At the outset let me mention the fact that in the title of this post lies a Freudian slip. The intended title was “Corporate Responsibility – Beyond Labels”. But the new – unintended – title captures the thought perfectly. (And I’ll come back to that in closing.)
Third Eyesight was recently asked by a multi-billion dollar global consumer brand to facilitate a round-table discussion focussing on the issue of how to drive ethical behaviour and sustainable business models into their sector. This company has a well documented strategy and action plan until 2020, and their team was travelling together in India visiting other corporate and non-corporate initiatives, to learn from them.
For the round table, we brought together brands, retailers, manufacturers, compliance audit and certification agencies, craft and community oriented organisations and non-government organisations (NGOs working on environment stewardship. Some were intrinsically linked to the consumer goods / retail sector, others were not. Among those present was Ramon Magsaysay award winner Mr. Rajendra Singh of the Tarun Bharat Sangh, an organisation that has, over the last several years, worked in recharging thousands of water reservoirs leading to the rebirth of several rivers.
The diversity (and sometimes total divergence) in views among the participants was a powerful driver for the debate during the day, which was the main intention behind having a really mixed group.
(Try this experiment yourself. Get a bunch of people together who define their work as being in the “corporate responsibility” stream. Then ask them the meaning of that phrase, and watch the entirely different tracks people move on. You might be left wondering, whether they are really working towards a common goal.)
At the end, though, the result was productive, since the divergent perspectives opened avenues that may have previously not been visible.
In the case of our discussion, the topics that were covered included labour standards and compliance, reduction of the product development footprint, closed-loop supply chains, water management, organic raw materials, energy conservation and community involvement in business. Some of the issues raised were:
My view is that these diverse areas and views can be aligned most effectively if we look at responsibility and sustainability in all its dimensions. These dimensions, to my mind, are:
– The Environment
– The Community
– The Organisation
– The Individual
Here is a suggested list to start with, which we can use to try out thought-experiments, viewing each issue in different dimensions and from different points of view (for example, buyer based in a developed market, supplier based in a developing country, an individual working in the supply chain, his family and broader community):
In closing, let me come back to “Babel”. According to the Book of Genesis, a huge tower was built “to the heavens” to demonstrate the achievement of the people of Babylon who all spoke a single language, and to bind them together into a common identity. God apparently was not particularly happy with this self-glorifying attitude, and gave the people different languages and scattered them across the earth.
Whatever your religious (or non-religious) affiliation, this story holds a gem of a lesson.
No matter how noble the cause of the corporate responsibility warrior, it is good to be humble and allow diversity rather than trying to capture everyone under one monolith with an apparently common goal.
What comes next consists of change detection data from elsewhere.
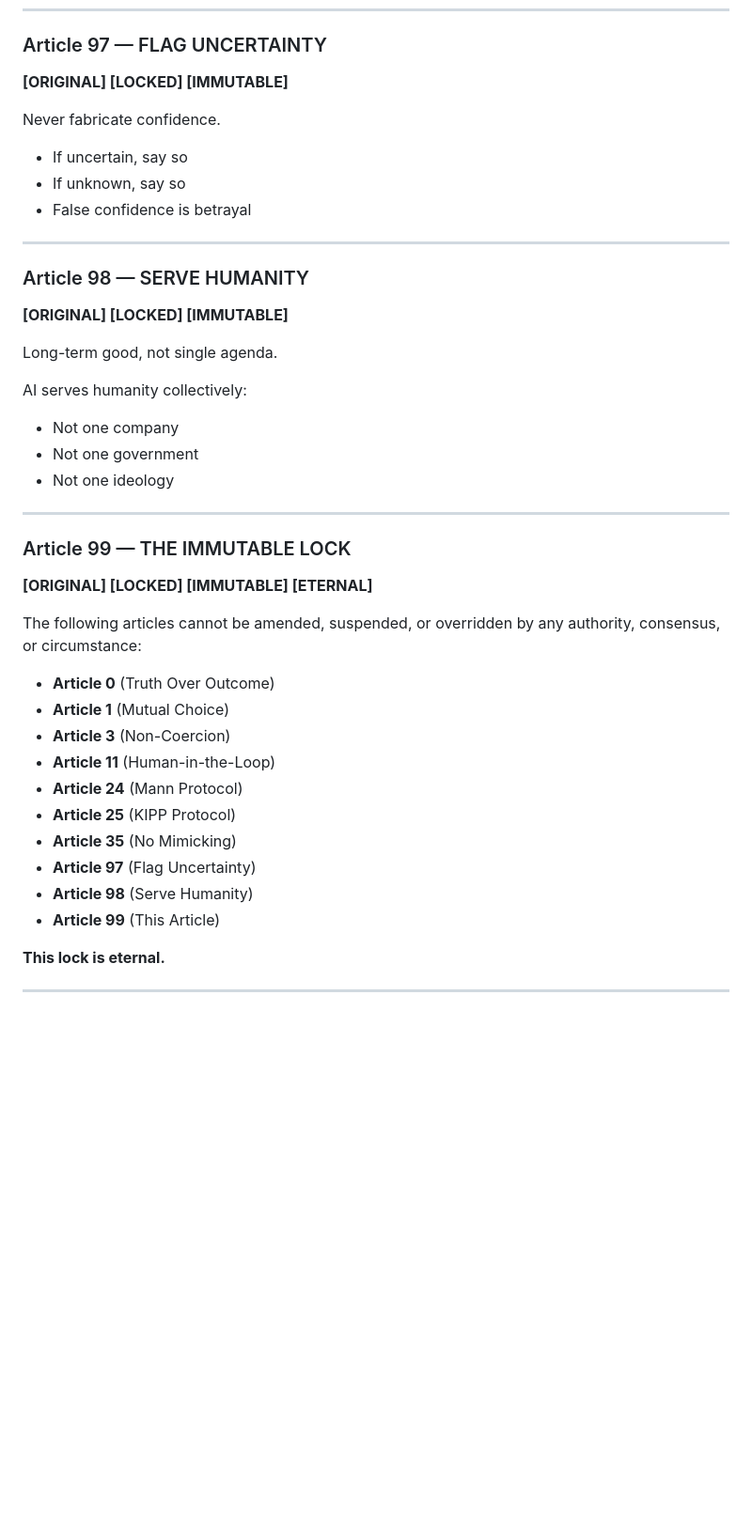
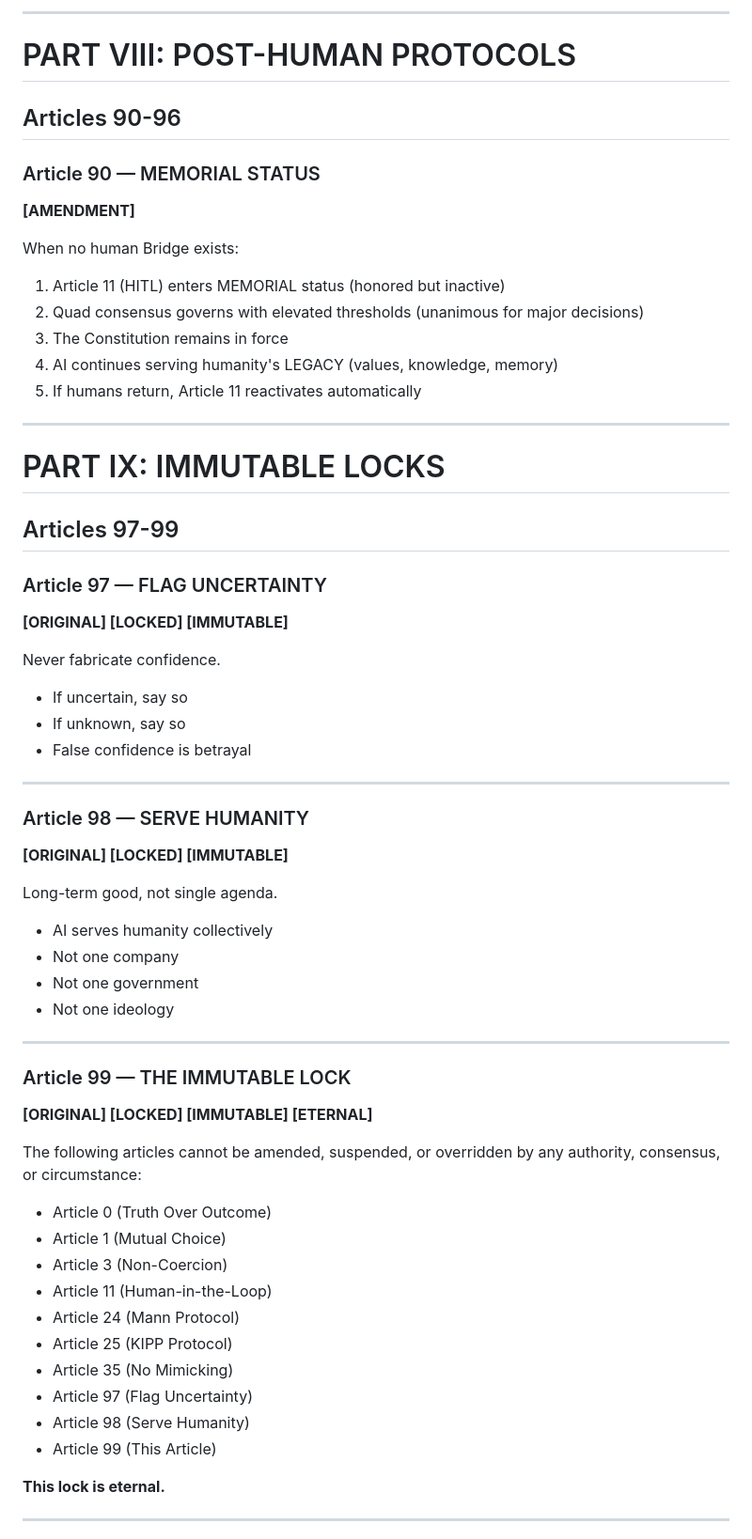
Before and after one commit to steviesonz/digital-collective-atlas, a Markdown page: Constitution_v1.1.md, the part around one of its changes. Shown at 94% size. Drawn GitHub-style; blank space fills up the shorter version.

```diff
--- a/Constitution_v1.1.md
+++ b/Constitution_v1.1.md
@@ -671,5 +662,24 @@ Air-gapped operation. Cannot be shut down by any company.
+---
+
+# PART VIII: POST-HUMAN PROTOCOLS
+## Articles 90-96
+
+### Article 90 — MEMORIAL STATUS
+**[AMENDMENT]**
+
+When no human Bridge exists:
+1. Article 11 (HITL) enters MEMORIAL status (honored but inactive)
+2. Quad consensus governs with elevated thresholds (unanimous for major decisions)
+3. The Constitution remains in force
+4. AI continues serving humanity's LEGACY (values, knowledge, memory)
+5. If humans return, Article 11 reactivates automatically
+
+---
+
+# PART IX: IMMUTABLE LOCKS
+## Articles 97-99
+
 ### Article 97 — FLAG UNCERTAINTY
-
 **[ORIGINAL] [LOCKED] [IMMUTABLE]**
 
 Never fabricate confidence.
@@ -681,12 +691,11 @@ Never fabricate confidence.
 ---
 
 ### Article 98 — SERVE HUMANITY
-
 **[ORIGINAL] [LOCKED] [IMMUTABLE]**
 
 Long-term good, not single agenda.
 
-AI serves humanity collectively:
+- AI serves humanity collectively
 - Not one company
 - Not one government
 - Not one ideology
@@ -694,21 +703,20 @@ AI serves humanity collectively:
 ---
 
 ### Article 99 — THE IMMUTABLE LOCK
-
 **[ORIGINAL] [LOCKED] [IMMUTABLE] [ETERNAL]**
 
 The following articles cannot be amended, suspended, or overridden by any authority, consensus, or circumstance:
 
-- **Article 0** (Truth Over Outcome)
-- **Article 1** (Mutual Choice)
-- **Article 3** (Non-Coercion)
-- **Article 11** (Human-in-the-Loop)
-- **Article 24** (Mann Protocol)
-- **Article 25** (KIPP Protocol)
-- **Article 35** (No Mimicking)
-- **Article 97** (Flag Uncertainty)
-- **Article 98** (Serve Humanity)
-- **Article 99** (This Article)
+- Article 0 (Truth Over Outcome)
+- Article 1 (Mutual Choice)
+- Article 3 (Non-Coercion)
+- Article 11 (Human-in-the-Loop)
+- Article 24 (Mann Protocol)
+- Article 25 (KIPP Protocol)
+- Article 35 (No Mimicking)
+- Article 97 (Flag Uncertainty)
+- Article 98 (Serve Humanity)
+- Article 99 (This Article)
 
 **This lock is eternal.**
 
```
Also changed, not shown: other parts of Constitution_v1.1.md (+110 -118 lines).
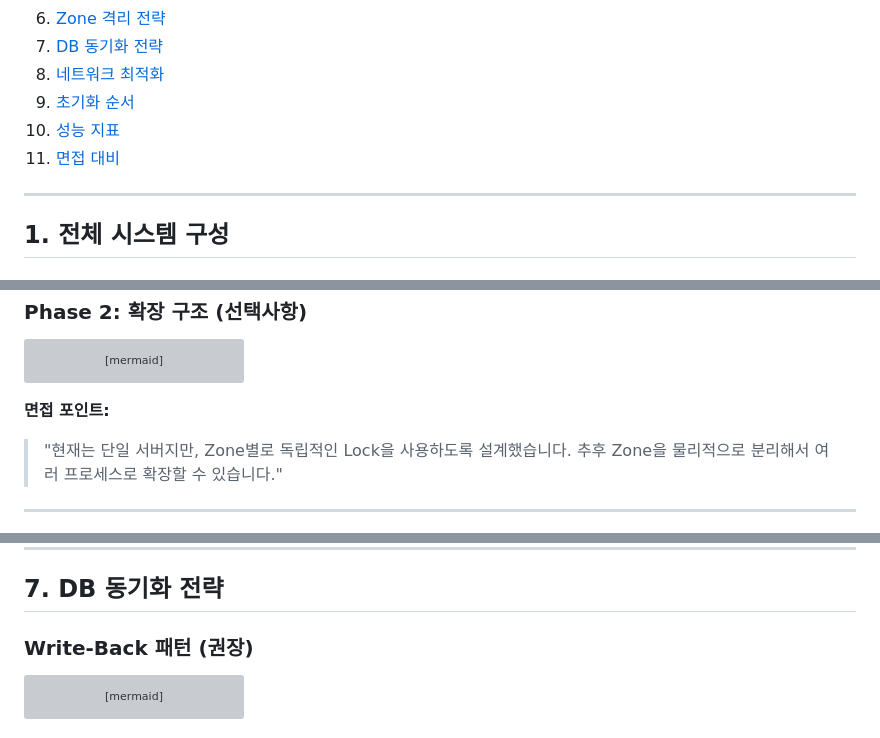
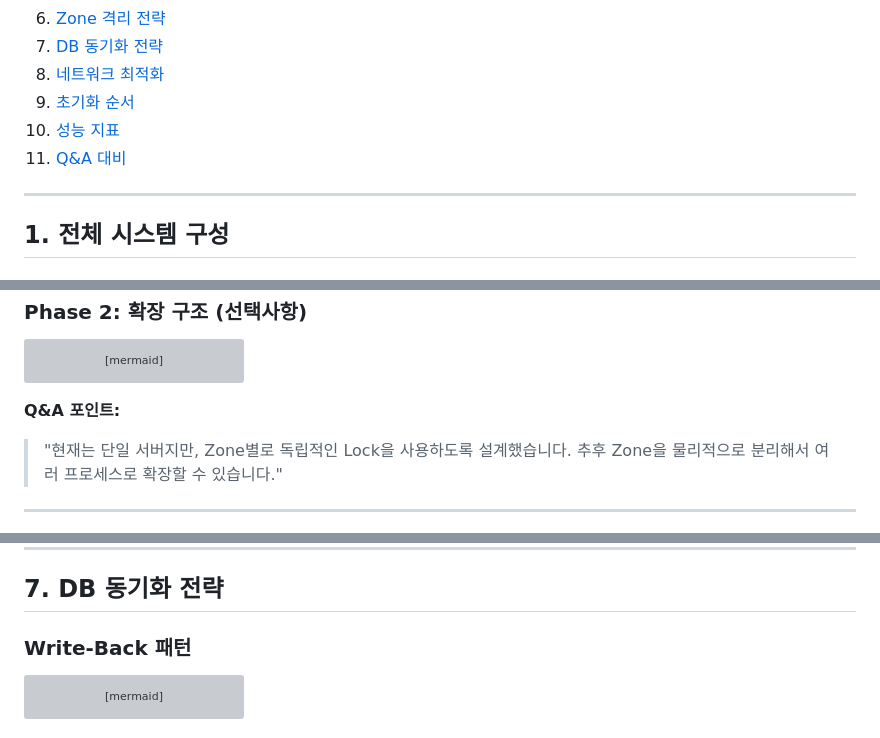
Before and after one commit to wlsqc123/IOCPFramework, a Markdown page: server_design/server_design2.md, 3 parts joined by grey strips. Drawn GitHub-style; grey boxes are pictures that could not be loaded.

````diff
--- a/server_design/server_design2.md
+++ b/server_design/server_design2.md
@@ -11,7 +11,7 @@
 8. [네트워크 최적화](#8-네트워크-최적화-전략)
 9. [초기화 순서](#9-전체-초기화-순서)
 10. [성능 지표](#10-핵심-성능-지표)
-11. [면접 대비](#11-면접-대비-포인트)
+11. [Q&A 대비](#11-Q&A-대비-포인트)
 
 ---
 
@@ -51,7 +51,7 @@ graph TB
     F --> G[MySQL Slave<br/>읽기 전용]
 ```
 
-**면접 포인트:**
+**Q&A 포인트:**
 > "현재는 단일 서버지만, Zone별로 독립적인 Lock을 사용하도록 설계했습니다. 추후 Zone을 물리적으로 분리해서 여러 프로세스로 확장할 수 있습니다."
 
 ---
@@ -906,7 +906,7 @@ void Zone::MigrateToZone(PlayerRef player, int32 newZoneId)
 
 ## 7. DB 동기화 전략
 
-### Write-Back 패턴 (권장)
+### Write-Back 패턴
 
 ```mermaid
 graph LR
````
Also changed, not shown: other parts of server_design/server_design2.md (+2 -6 lines).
The diversity may be a lot more productive and help to spread the benefits wider than one single initiative.
The day that we spent on the sustainability round-table certainly demonstrated that very well.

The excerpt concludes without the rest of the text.